Hong Kong’s Securities and Futures Commission (SFC) is “actively looking” to create a regulatory framework that allows crypto futures exchange-traded funds (ETFs), an SFC official reportedly said. “We have come to believe that some initial concerns about virtual asset futures ETFs have become manageable and can be addressed with proper safeguards.”
Rising Demand for Crypto ETFs in Hong Kong
Hong Kong’s top financial regulator is “actively looking” to set up a regulatory framework that allows retail investors to trade exchange-traded funds (ETFs) with exposure to cryptocurrency futures, Ignites Asia reported Monday. The publication cited Julia Leung, deputy chief executive officer and executive director for the Intermediaries Division at the Securities and Futures Commission (SFC).
Leung reportedly said last week during her keynote speech at Hong Kong Fintech Week that the SFC is “actively looking to set up a regime to authorize ETFs that provide mainstream virtual assets with appropriate investor guardrails.”
She explained that initially, the Securities and Futures Commission will only allow ETFs that invest in bitcoin futures and ether futures traded on the Chicago Mercantile Exchange (CME) exchange.
The SFC published a circular on Oct. 31 outlining the requirements under which it “would consider authorizing exchange-traded funds (ETFs) that obtain exposure to virtual assets (VAs) primarily through futures contracts (VA Futures ETFs) for public offering in Hong Kong,” the regulator detailed, elaborating:
A broad range and larger number of investment products providing exposure to VAs, including VA-related ETFs offered in various markets globally, are now available to both retail and professional investors and have become increasingly popular. Similarly, demand for such products has increased in Hong Kong.
The circular further states that the SFC “is prepared to accept applications for authorization of VA Futures ETFs.”
A regulatory framework for crypto assets was first issued in November 2018 restricting access to professional investors. Defending the decision to disallow retail investors to trade crypto, Leung said: “Given the novelty of our framework and the high volatility of crypto assets, we believed it was prudent to impose an overarching ‘professional investor’ restriction.”
However, the executive director emphasized that Hong Kong’s crypto ecosystem had made “substantial advancement” in the past four years. During this time, the SFC had gained more experience in regulating crypto trading platforms and fund firms, she detailed, elaborating:
We have come to believe that some initial concerns about virtual asset futures ETFs have become manageable and can be addressed with proper safeguards.
“It is now an opportune time to review the ‘professional investor only’ requirement,” she added, emphasizing that the SFC is preparing to adjust its “regulatory response and allow retail access” to security token offerings with certain safeguards in place.

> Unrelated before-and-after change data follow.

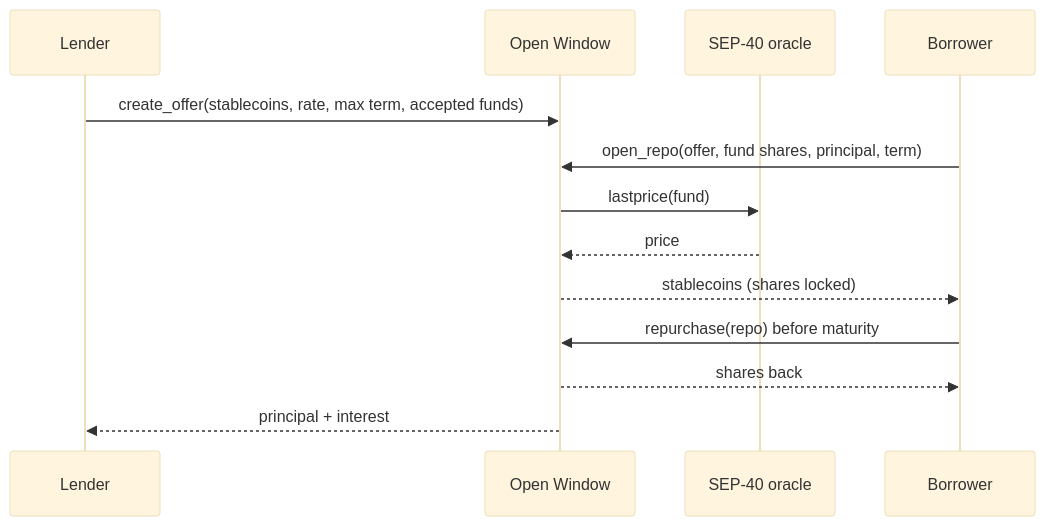
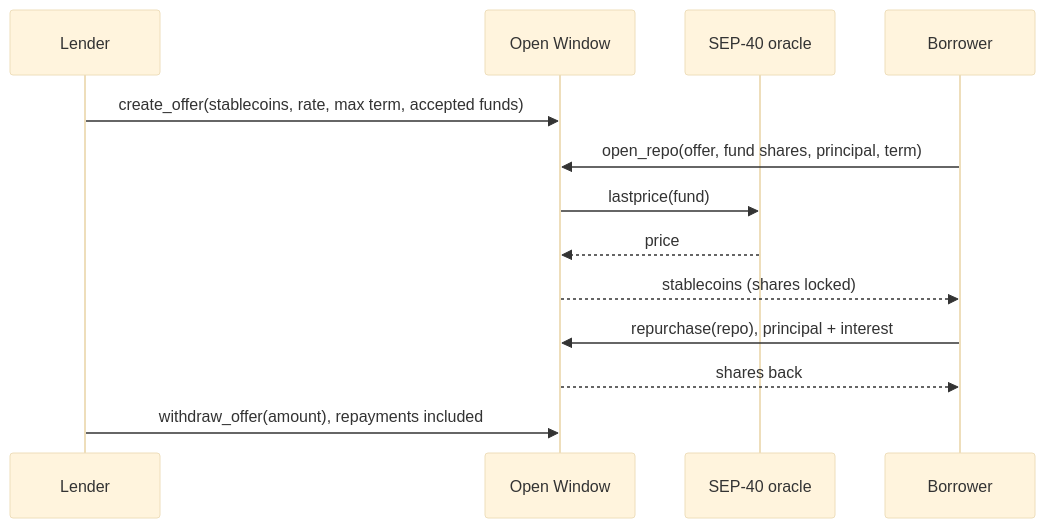
One commit to EricLtx/hackmeridian-2026 changed the diagram in README.md. Above: the diagram before and after it, drawn with Mermaid (base theme). The commit also changed other lines of this file and 4 other files, not shown here.

````diff
--- a/README.md
+++ b/README.md
@@ -29,15 +29,15 @@
 ```mermaid
 sequenceDiagram
     participant L as Lender
     participant C as Open Window
     participant O as SEP-40 oracle
     participant B as Borrower
     L->>C: create_offer(stablecoins, rate, max term, accepted funds)
     B->>C: open_repo(offer, fund shares, principal, term)
     C->>O: lastprice(fund)
     O-->>C: price
     C-->>B: stablecoins (shares locked)
-    B->>C: repurchase(repo) before maturity
+    B->>C: repurchase(repo), principal + interest
     C-->>B: shares back
-    C-->>L: principal + interest
+    L->>C: withdraw_offer(amount), repayments included
 ```
````
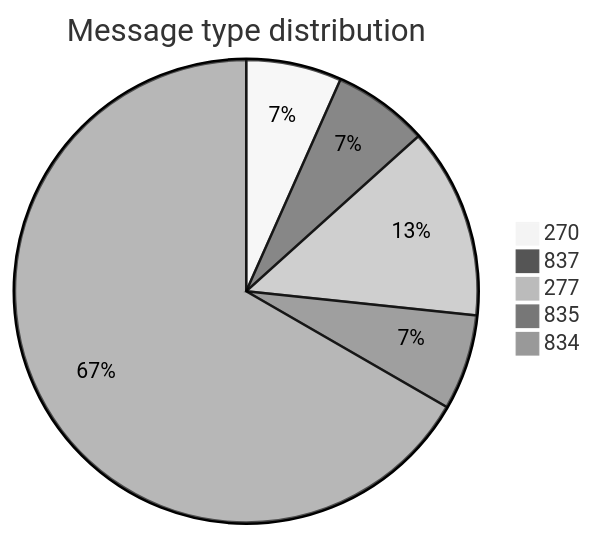
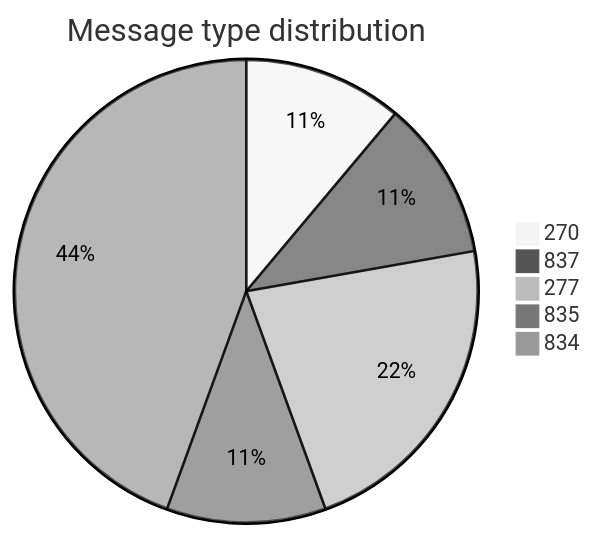
Before and after one commit to dhagan-va/intern-2025: the first of 10 diagrams in test-tools/DataGen/src/Statistics_Visualizer.md, drawn with Mermaid (neutral theme). The commit also changed other lines of this file and 4 other files, not shown here.

````diff
--- a/test-tools/DataGen/src/Statistics_Visualizer.md
+++ b/test-tools/DataGen/src/Statistics_Visualizer.md
@@ -18,8 +18,8 @@
 ```mermaid
 pie title Message type distribution
-    "270" : 5
-    "837" : 5
-    "277" : 10
-    "835" : 5
-    "834" : 50
+    "270" : 500
+    "837" : 500
+    "277" : 1000
+    "835" : 500
+    "834" : 2000
 ```
````
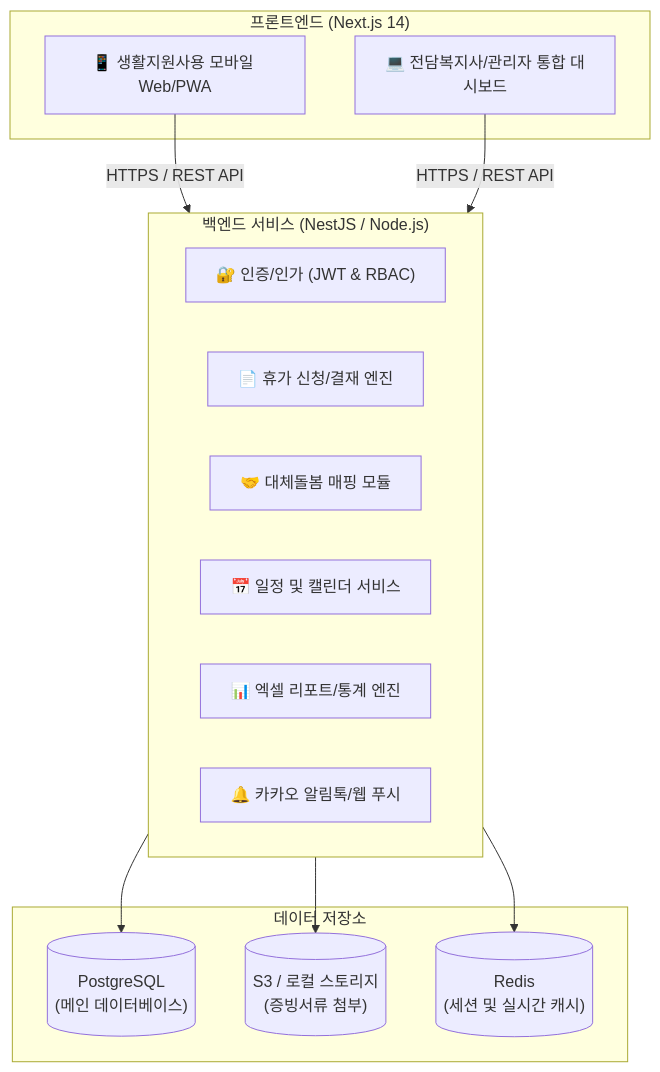
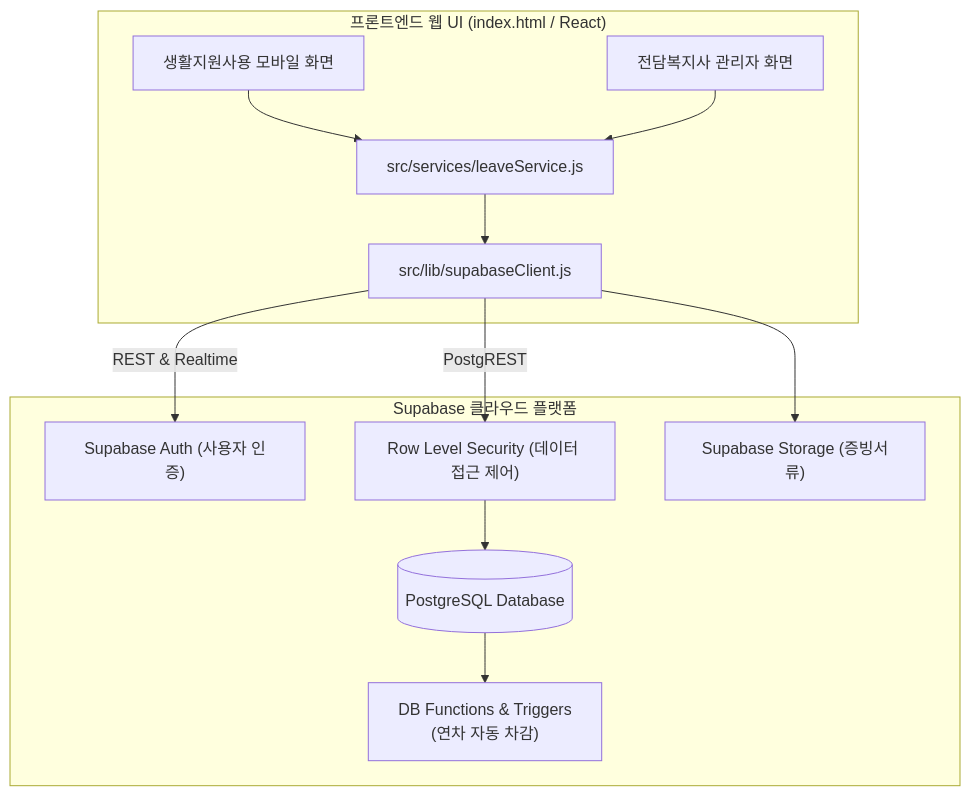
One commit to jinenji5123/-davemimi changed the second of 2 diagrams in README.md. Above: the diagram before and after it, drawn with Mermaid. The commit also changed other lines of this file and 5 other files, not shown here.

Commit message:
feat: Supabase 데이터베이스 연동 구조 구축 (schema.sql, 클라이언트 SDK, 서비스 모듈 및 웹 UI)

````diff
--- a/README.md
+++ b/README.md
@@ -115,28 +93,26 @@
 ```mermaid
 flowchart TD
-    subgraph ClientLayer ["프론트엔드 (Next.js 14)"]
-        MobileClient["📱 생활지원사용 모바일 Web/PWA"]
-        AdminClient["💻 전담복지사/관리자 통합 대시보드"]
+    subgraph Client ["프론트엔드 웹 UI (index.html / React)"]
+        UI_Worker["생활지원사용 모바일 화면"]
+        UI_Admin["전담복지사 관리자 화면"]
+        SupabaseClient["src/lib/supabaseClient.js"]
+        LeaveService["src/services/leaveService.js"]
     end
 
-    subgraph APILayer ["백엔드 서비스 (NestJS / Node.js)"]
-        AuthService["🔐 인증/인가 (JWT & RBAC)"]
-        LeaveService["📄 휴가 신청/결재 엔진"]
-        SubstituteService["🤝 대체돌봄 매핑 모듈"]
-        CalendarService["📅 일정 및 캘린더 서비스"]
-        ReportService["📊 엑셀 리포트/통계 엔진"]
-        NotificationService["🔔 카카오 알림톡/웹 푸시"]
+    subgraph SupabasePlatform ["Supabase 클라우드 플랫폼"]
+        Auth["Supabase Auth (사용자 인증)"]
+        RLS["Row Level Security (데이터 접근 제어)"]
+        DB[("PostgreSQL Database")]
+        Triggers["DB Functions & Triggers\n(연차 자동 차감)"]
+        Storage["Supabase Storage (증빙서류)"]
     end
 
-    subgraph StorageLayer ["데이터 저장소"]
-        DB[("PostgreSQL\n(메인 데이터베이스)")]
-        FileStore[("S3 / 로컬 스토리지\n(증빙서류 첨부)")]
-        RedisCache[("Redis\n(세션 및 실시간 캐시)")]
-    end
-
-    MobileClient -->|HTTPS / REST API| APILayer
-    AdminClient -->|HTTPS / REST API| APILayer
-    APILayer --> DB
-    APILayer --> FileStore
-    APILayer --> RedisCache
+    UI_Worker --> LeaveService
+    UI_Admin --> LeaveService
+    LeaveService --> SupabaseClient
+    SupabaseClient -->|REST & Realtime| Auth
+    SupabaseClient -->|PostgREST| RLS
+    RLS --> DB
+    DB --> Triggers
+    SupabaseClient --> Storage
 ```
````
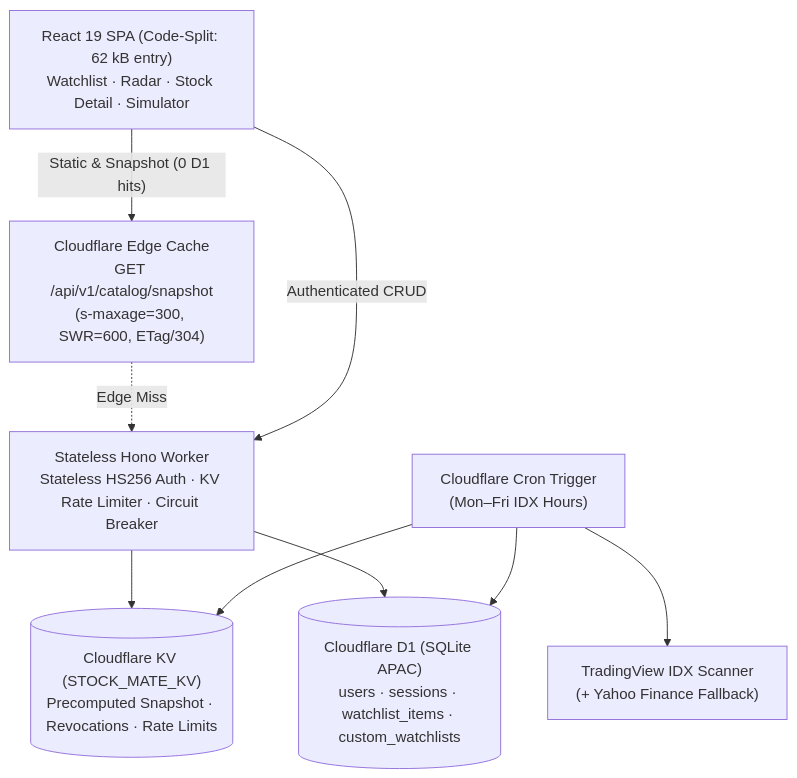
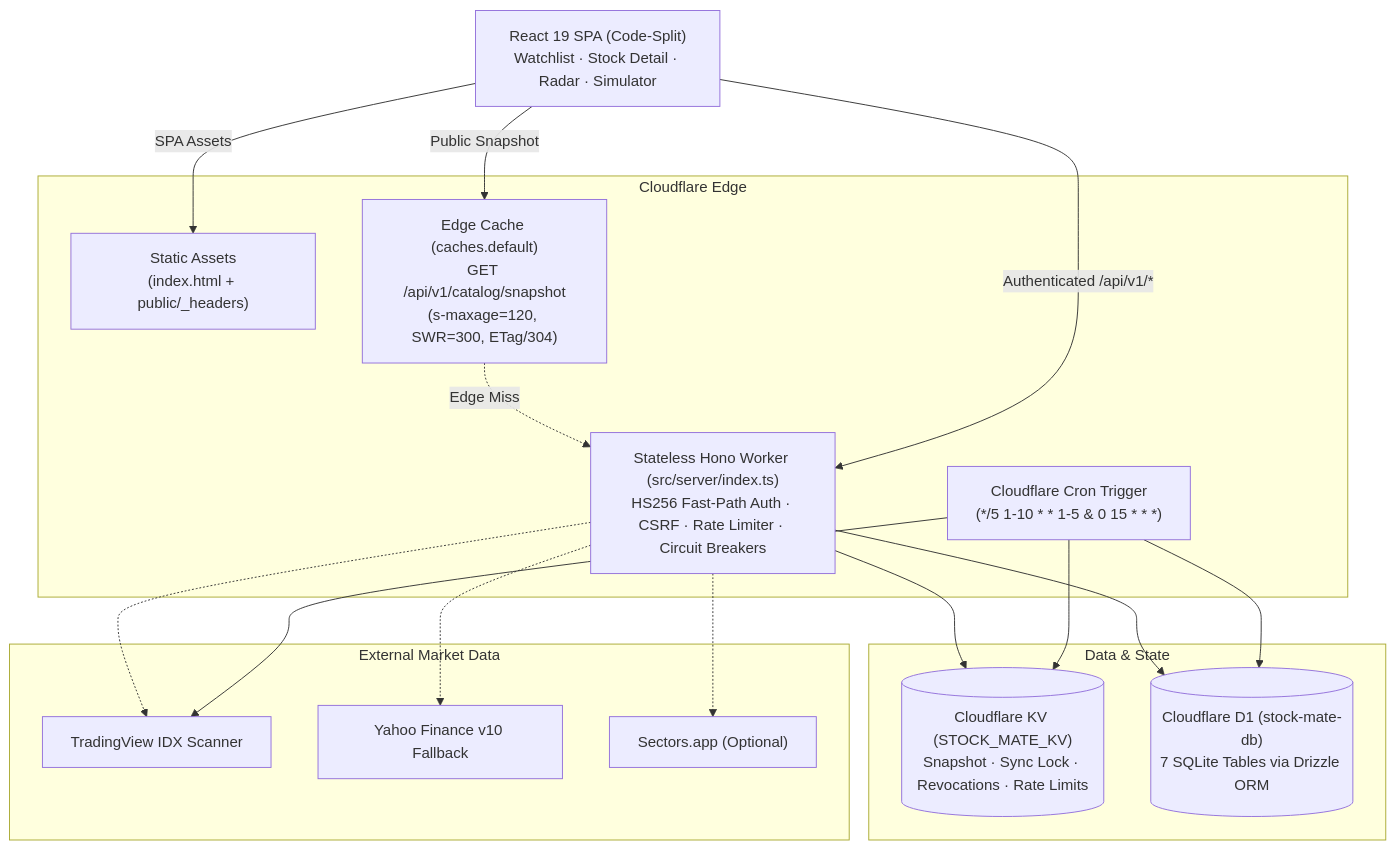
Before and after one commit to charlybutar21/stock-mate-v2: the third of 3 diagrams in README.md, drawn with Mermaid. The commit also changed other lines of this file and 8 other files, not shown here.

````diff
--- a/README.md
+++ b/README.md
@@ -38,19 +183,35 @@
 ```mermaid
 flowchart TB
-    Client["React 19 SPA (Code-Split: 62 kB entry)<br/>Watchlist · Radar · Stock Detail · Simulator"]
-    EdgeCache["Cloudflare Edge Cache<br/>GET /api/v1/catalog/snapshot<br/>(s-maxage=300, SWR=600, ETag/304)"]
-    Worker["Stateless Hono Worker<br/>Stateless HS256 Auth · KV Rate Limiter · Circuit Breaker"]
-    Cron["Cloudflare Cron Trigger<br/>(Mon–Fri IDX Hours)"]
-    KV[("Cloudflare KV (STOCK_MATE_KV)<br/>Precomputed Snapshot · Revocations · Rate Limits")]
-    D1[("Cloudflare D1 (SQLite APAC)<br/>users · sessions · watchlist_items · custom_watchlists")]
-    Upstream["TradingView IDX Scanner<br/>(+ Yahoo Finance Fallback)"]
+    Browser["React 19 SPA (Code-Split)<br/>Watchlist · Stock Detail · Radar · Simulator"]
 
-    Client -->|"Static & Snapshot (0 D1 hits)"| EdgeCache
-    EdgeCache -.->|"Edge Miss"| Worker
-    Client -->|"Authenticated CRUD"| Worker
+    subgraph Edge["Cloudflare Edge"]
+        Assets["Static Assets<br/>(index.html + public/_headers)"]
+        Cache["Edge Cache (caches.default)<br/>GET /api/v1/catalog/snapshot<br/>(s-maxage=120, SWR=300, ETag/304)"]
+        Worker["Stateless Hono Worker (src/server/index.ts)<br/>HS256 Fast-Path Auth · CSRF · Rate Limiter · Circuit Breakers"]
+        Cron["Cloudflare Cron Trigger<br/>(*/5 1-10 * * 1-5 & 0 15 * * *)"]
+    end
+
+    subgraph Data["Data & State"]
+        KV[("Cloudflare KV (STOCK_MATE_KV)<br/>Snapshot · Sync Lock · Revocations · Rate Limits")]
+        D1[("Cloudflare D1 (stock-mate-db)<br/>7 SQLite Tables via Drizzle ORM")]
+    end
+
+    subgraph Upstream["External Market Data"]
+        TV["TradingView IDX Scanner"]
+        YF["Yahoo Finance v10 Fallback"]
+        SA["Sectors.app (Optional)"]
+    end
+
+    Browser -->|"SPA Assets"| Assets
+    Browser -->|"Public Snapshot"| Cache
+    Cache -.->|"Edge Miss"| Worker
+    Browser -->|"Authenticated /api/v1/*"| Worker
     Worker --> KV
     Worker --> D1
-    Cron --> Upstream
+    Worker -.-> TV
+    Worker -.-> YF
+    Worker -.-> SA
+    Cron --> TV
     Cron --> D1
     Cron --> KV
 ```
````
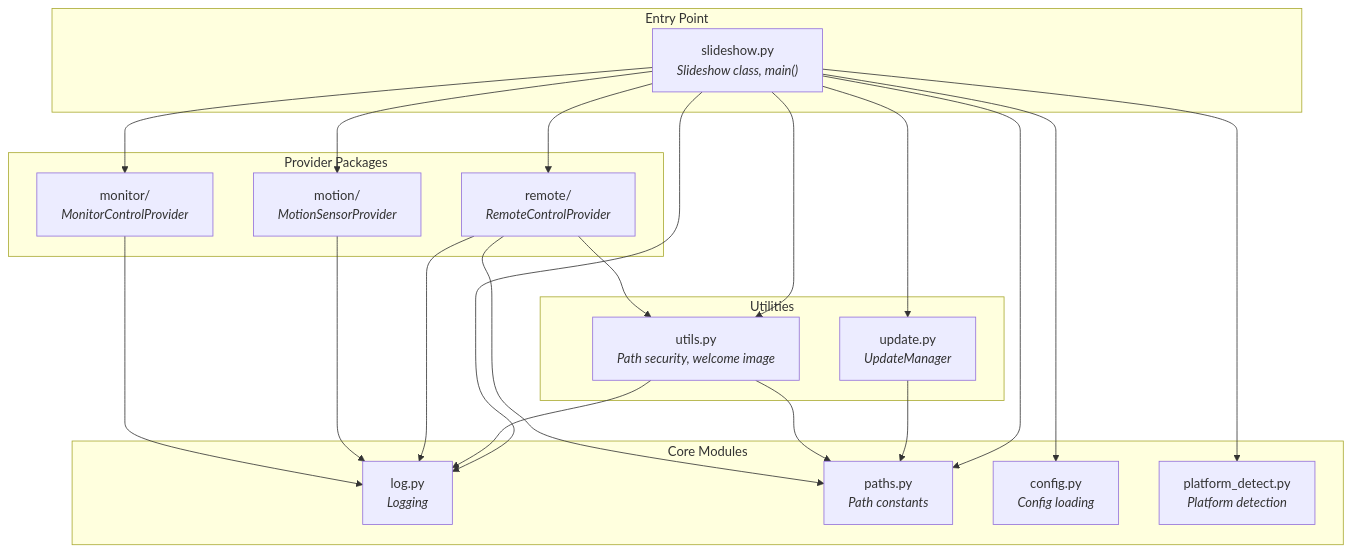
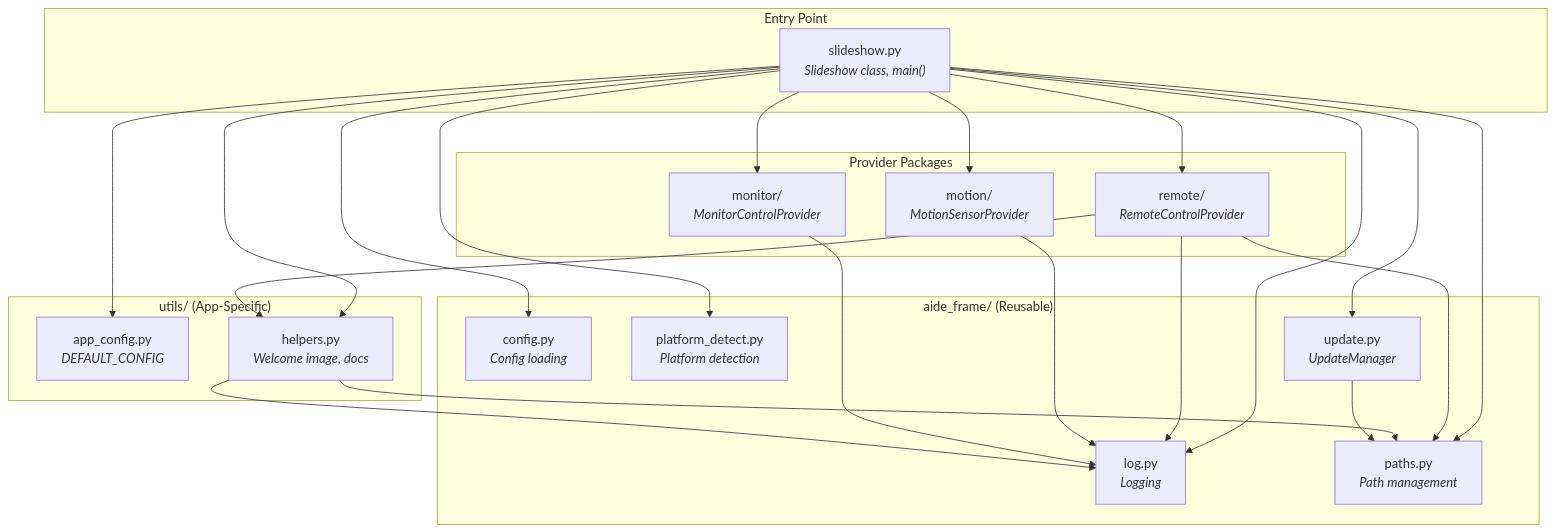
The diagram in app/docs/implementation/index.md (aide-examples/aide-slideshow), drawn with Mermaid before and after one commit. The commit also changed other lines of this file, not shown here.

First line of the commit message:
Update implementation docs for aide_frame structure, bump to v1.1.0

````diff
--- a/app/docs/implementation/index.md
+++ b/app/docs/implementation/index.md
@@ -30,45 +38,51 @@
 ```mermaid
 flowchart TB
-    subgraph Core["Core Modules"]
+    subgraph Framework["aide_frame/ (Reusable)"]
         log["log.py<br/><i>Logging</i>"]
-        paths["paths.py<br/><i>Path constants</i>"]
+        paths["paths.py<br/><i>Path management</i>"]
         config["config.py<br/><i>Config loading</i>"]
         platform["platform_detect.py<br/><i>Platform detection</i>"]
+        update["update.py<br/><i>UpdateManager</i>"]
+    end
+
+    subgraph AppUtils["utils/ (App-Specific)"]
+        app_config["app_config.py<br/><i>DEFAULT_CONFIG</i>"]
+        helpers["helpers.py<br/><i>Welcome image, docs</i>"]
     end
 
     subgraph Providers["Provider Packages"]
         monitor["monitor/<br/><i>MonitorControlProvider</i>"]
         motion["motion/<br/><i>MotionSensorProvider</i>"]
         remote["remote/<br/><i>RemoteControlProvider</i>"]
     end
 
-    subgraph Utilities["Utilities"]
-        utils["utils.py<br/><i>Path security, welcome image</i>"]
-        update["update.py<br/><i>UpdateManager</i>"]
-    end
-
     subgraph Main["Entry Point"]
         slideshow["slideshow.py<br/><i>Slideshow class, main()</i>"]
     end
 
-    %% Core dependencies
+    %% Framework internal
+    update --> paths
+
+    %% App utils depend on framework
+    helpers --> log
+    helpers --> paths
+
+    %% Providers depend on framework
     monitor --> log
     motion --> log
     remote --> log
     remote --> paths
-    remote --> utils
-    utils --> log
-    utils --> paths
-    update --> paths
+    remote --> helpers
 
     %% Main imports everything
     slideshow --> log
     slideshow --> paths
     slideshow --> config
     slideshow --> platform
+    slideshow --> update
+    slideshow --> app_config
+    slideshow --> helpers
     slideshow --> monitor
     slideshow --> motion
     slideshow --> remote
-    slideshow --> update
-    slideshow --> utils
 ```
````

What do you think about Hong Kong looking to establish a regulatory framework to allow crypto futures ETFs for retail investors? Let us know in the comments section below.